Facts about suicide

  • Suicide is the 3rd leading cause of death for 15- to 24-year-olds
  • 1 in 25 suicide attempts succeed
  • Girls think about and attempt suicide about twice as often as boys, but boys are more likely than girls to die from suicide

 

A person is more at risk for committing suicide if he/she has these risk factors:

  • Mental disorders such as depression, bipolar disorder
  • Alcohol and drug use
  • Feelings of hopelessness
  • Inclination to act on impulse
  • Having tried to commit suicide before
  • A family history of suicide
  • Having lost a loved one
  • Lack of support from family and peers
  • Physical, emotional or sexual abuse
  • Having access to weapons

 

Warning signs for suicide:

  • Talking about suicide
  • Talking about hopelessness, feeling trapped, feeling unbearable pain, anger or desire for revenge
  • Talking about having no reason to live or being a burden to others
  • Looking for ways to commit suicide
  • Preparing for death
  • Depression and mood swings
  • Changes in sleeping or eating patterns
  • Changes in personality
  • Increasing risky behaviors
  • Increasing use of drugs and alcohol
  • Withdrawing socially and losing interest in friends
  • Losing interest in activities
  • Giving away valued possessions

 

What to do if you suspect someone you know is thinking about suicide

  1. Talk openly and ask questions.
    Asking someone if he or she is having thoughts about suicide is not easy.
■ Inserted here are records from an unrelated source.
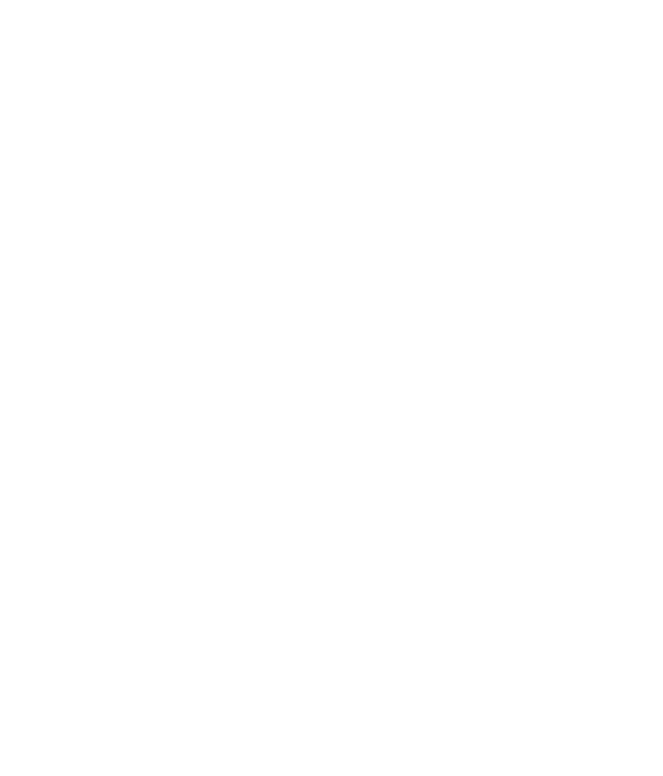
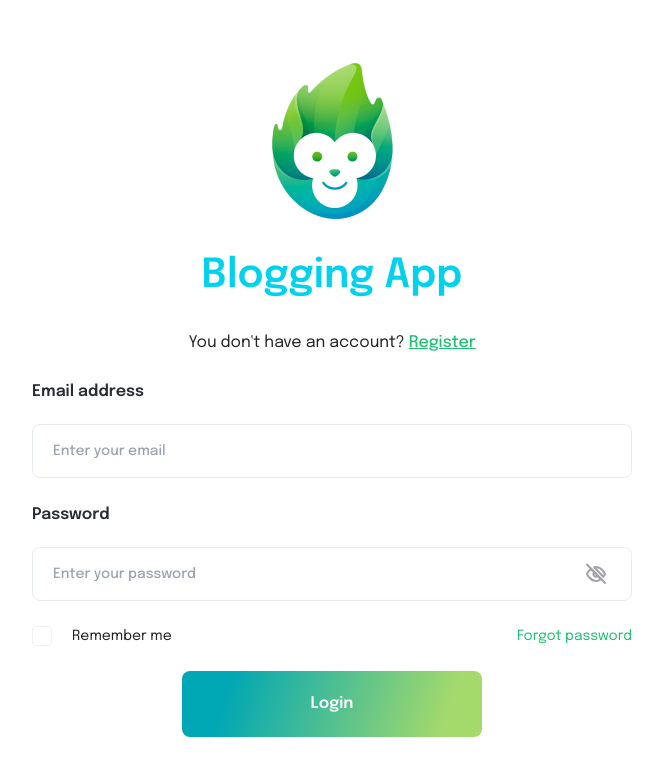
Before and after one commit to dvhoang10/project-blogging, a React (Create React App) app: page /login in a window 1280 px wide. Before the commit this address had no page. Shown: the top 776 px of the page, without its empty margins (308-971 px from the left). Built offline with nearby package versions, Linux system fonts and the light colour scheme.

Commit message:
add SignInPage

```diff
--- a/src/App.js
+++ b/src/App.js
@@ -1,6 +1,7 @@
 import React, { Suspense } from "react";
 import { Route, Routes } from "react-router-dom";
 const SignUpPage = React.lazy(() => import("pages/SignUpPage"));
+const SignInPage = React.lazy(() => import("pages/SignInPage"));
 
 function App() {
   return (
@@ -8,6 +9,7 @@
       <Suspense>
         <Routes>
           <Route path="/register" element={<SignUpPage></SignUpPage>}></Route>
+          <Route path="/login" element={<SignInPage></SignInPage>}></Route>
         </Routes>
       </Suspense>
     </div>
--- a/src/components/checkbox/Checkbox.js
+++ b/src/components/checkbox/Checkbox.js
@@ -5,12 +5,15 @@
   name = "",
   checked = false,
   onClick = () => {},
+  className = "",
   children,
 }) => {
   const defaultClassName =
-    "inline-flex items-center justify-center w-5 h-5 text-white border rounded cursor-pointer transition-all";
+    "inline-flex flex-shrink-0 items-center justify-center w-5 h-5 text-white border rounded cursor-pointer transition-all";
   return (
-    <div className="flex items-start gap-x-5 mb-[25px]">
+    <div
+      className={classNames("flex items-center gap-x-3 lg:gap-x-5", className)}
+    >
       <div
         className={classNames(
           defaultClassName,
@@ -40,11 +43,7 @@
           </svg>
         </span>
       </div>
-      {children && (
-        <div onClick={onClick} className="cursor-pointer">
-          {children}
-        </div>
-      )}
+      {children && <div onClick={onClick}>{children}</div>}
     </div>
   );
 };
--- a/src/layouts/LayoutAuthentication.js
+++ b/src/layouts/LayoutAuthentication.js
@@ -3,7 +3,8 @@
 
 const LayoutAuthentication = ({ children }) => {
   return (
-    <div className="min-h-screen p-10 layout-container">
+    <div className="flex items-center min-h-screen p-10">
+      <div className=" layout-container">
         <div className="mb-5 text-center">
           <Link to="/" className="inline-block">
             <img srcSet="/logo.png" alt="logo" />
@@ -14,6 +15,7 @@
         </h1>
         {children}
       </div>
+    </div>
   );
 };
 
--- /dev/null
+++ b/src/pages/SignInPage.js
@@ -0,0 +1,137 @@
+import Button from "components/button/Button";
+import Field from "components/field/Field";
+import IconEyeToogle from "components/icons/IconEyeToogle";
+import Input from "components/input/Input";
+import Label from "components/label/Label";
+import useToggleValue from "hooks/useToggleValue";
+import LayoutAuthentication from "layouts/LayoutAuthentication";
+import React, { useEffect } from "react";
+import { useForm } from "react-hook-form";
+import { yupResolver } from "@hookform/resolvers/yup";
+import * as yup from "yup";
+import { Link } from "react-router-dom";
+import { toast } from "react-toastify";
+import { Checkbox } from "components/checkbox";
+
+const schema = yup.object({
+  email: yup
+    .string()
+    .email("Please enter valid email format")
+    .required("Please enter your email"),
+  password: yup
+    .string()
+    .min(8, "Your password must be at least 8 characters")
+    .required("Please enter your password"),
+});
+
+const SignInPage = () => {
+  const {
+    control,
+    handleSubmit,
+    reset,
+    watch,
+    setValue,
+    formState: { errors, isSubmitting, isValid },
+  } = useForm({
+    mode: "onSubmit",
+    defaultValues: {
+      email: "",
+      password: "",
+      rememberMe: false,
+    },
+    resolver: yupResolver(schema),
+  });
+  const { value: showPassword, handleToggleValue: handleTogglePassword } =
+    useToggleValue();
+  const watchRememberMe = watch("rememberMe");
+  const handleSignIn = (values) => {
+    if (!isValid) return;
+    try {
+      toast.success("Login successful!");
+      reset({
+        email: "",
+        password: "",
+      });
+    } catch {
+      toast.error("Login unsuccessful!");
+    }
+  };
+  useEffect(() => {
+    document.title = "Login";
+  }, []);
+  useEffect(() => {
+    const arrErrors = Object.values(errors);
+    if (arrErrors.length > 0) {
+      toast.error(arrErrors[0]?.message, {
+        pauseOnHover: false,
+        delay: 0,
+      });
+    }
+  }, [errors]);
+  return (
+    <div>
+      <LayoutAuthentication>
+        <form
+          className="max-w-[600px] mx-auto"
+          onSubmit={handleSubmit(handleSignIn)}
+        >
+          <div className="text-sm lg:text-base text-center font-normal mb-[30px] lg:mb-[25px]">
+            You don't have an account?{" "}
+            <Link to="/register" className="font-medium underline text-primary">
+              Register
+            </Link>
+          </div>
+          <Field>
+            <Label htmlFor="email">Email address</Label>
+            <Input
+              control={control}
+              name="email"
+              type="email"
+              placeholder="Enter your email"
+            ></Input>
+          </Field>
+          <Field>
+            <Label htmlFor="password">Password</Label>
+            <Input
+              control={control}
+              name="password"
+              type={`${showPassword ? "text" : "password"}`}
+              placeholder="Enter your password"
+            >
+              <IconEyeToogle
+                open={showPassword}
+                onClick={handleTogglePassword}
+              ></IconEyeToogle>
+            </Input>
+          </Field>
+          <div className="flex items-center justify-between mb-[25px]">
+            <Checkbox
+              name="rememberMe"
+              checked={watchRememberMe === true}
+              onClick={() => {
+                setValue("rememberMe", !watchRememberMe);
+              }}
+            >
+              <p className="flex-1 text-xs cursor-pointer lg:text-sm">
+                Remember me
+              </p>
+            </Checkbox>
+            <div className="text-xs font-normal lg:text-sm text-primary ">
+              <Link to="/">Forgot password</Link>
+            </div>
+          </div>
+          <Button
+            type="submit"
+            className="w-full max-w-[300px] mx-auto"
+            kind="primary"
+            isLoading={isSubmitting}
+          >
+            Login
+          </Button>
+        </form>
+      </LayoutAuthentication>
+    </div>
+  );
+};
+
+export default SignInPage;
--- a/src/pages/SignUpPage.js
+++ b/src/pages/SignUpPage.js
@@ -80,7 +80,7 @@
         role: userRole.USER,
         createdAt: serverTimestamp(),
       });
-      toast.success("Register successfully!!!");
+      toast.success("Register successful!");
       reset({
         fullname: "",
         email: "",
@@ -89,7 +89,7 @@
       });
       navigate("/");
     } catch {
-      toast.error("Account already exists!!!");
+      toast.error("Account already exists!");
     }
   };
 
@@ -101,7 +101,7 @@
       >
         <div className="text-sm lg:text-base text-center font-normal mb-[30px] lg:mb-[25px]">
           You already have an account?{" "}
-          <Link to="/" className="font-medium text-primary">
+          <Link to="/login" className="font-medium underline text-primary">
             Login
           </Link>
         </div>
@@ -141,14 +141,17 @@
           name="term"
           checked={watchTerms === true}
           onClick={() => setValue("terms", !watchTerms)}
+          className="mb-[30px] lg:mb-[25px]"
         >
           <p className="flex-1 text-xs lg:text-sm">
-            I agree to the{" "}
-            <Link to="/" className="underline text-primary">
+            <span className="cursor-pointer">I agree to the </span>
+            <Link to="/" className="inline-block underline text-primary">
               Term of Use
             </Link>{" "}
-            and have read and understand the{" "}
-            <Link to="/" className="underline text-primary">
+            <span className="lg:cursor-pointer">
+              and have read and understand the{" "}
+            </span>
+            <Link to="/" className="inline-block underline text-primary">
               Privacy policy
             </Link>
             .
```
Lines whose indentation alone changed are shown as unchanged.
You can try by saying” I have noticed that you …………….. Have you ever thought about hurting or killing yourself?”
  1. Listen to what they have to say, let them know that you care about them but do not promise to keep their suicidal thought a secret. You can suggest a suicide hotline or for them to chat with someone online. When these hotlines are called, a trained crisis worker will answer. The person in distress can share his or her problems with the worker. The worker can also talk about available mental health resources. All calls are free and confidential. A list of suicide hotlines and resources are listed below.
Program Website and Chat Phone Number
National Suicide Hotline www.suicidepreventionlifeline.org 1-800-273-TALK
(1-800-273-8255) More than 150 languages offered
Asian LifeNet Hotline www.aaspe.net 1-877-990-8585
(Cantonese, Mandarin, Japanese, Korean, Fujianese)
San Francisco Suicide Prevention www.sfsuicide.org (415) 781-0500
National Hopeline network hopeline.com 1-800-SUICIDE (1-800-784-2433)
1-800-442-HOPE  (1-800-442-4673)
Lifeline Crisis Chat www.crisischat.org
I’m Alive www.imalive.org
Youthline – Counseling for teens by teens www.youthline.us 1-877-968-8454
  1. Tell an adult you trust about the situation as soon as possible. They can assist you in getting the professional help that the person needs to deal with personal issues that have caused them to become suicidal.

If someone you know is at immediate risk for suicide, call 911 right away. Don’t leave the person alone. Wait with them until help arrives. Be aware that in emergency situations, hospitalization may be necessary.

 

Where can I find more information on suicide prevention?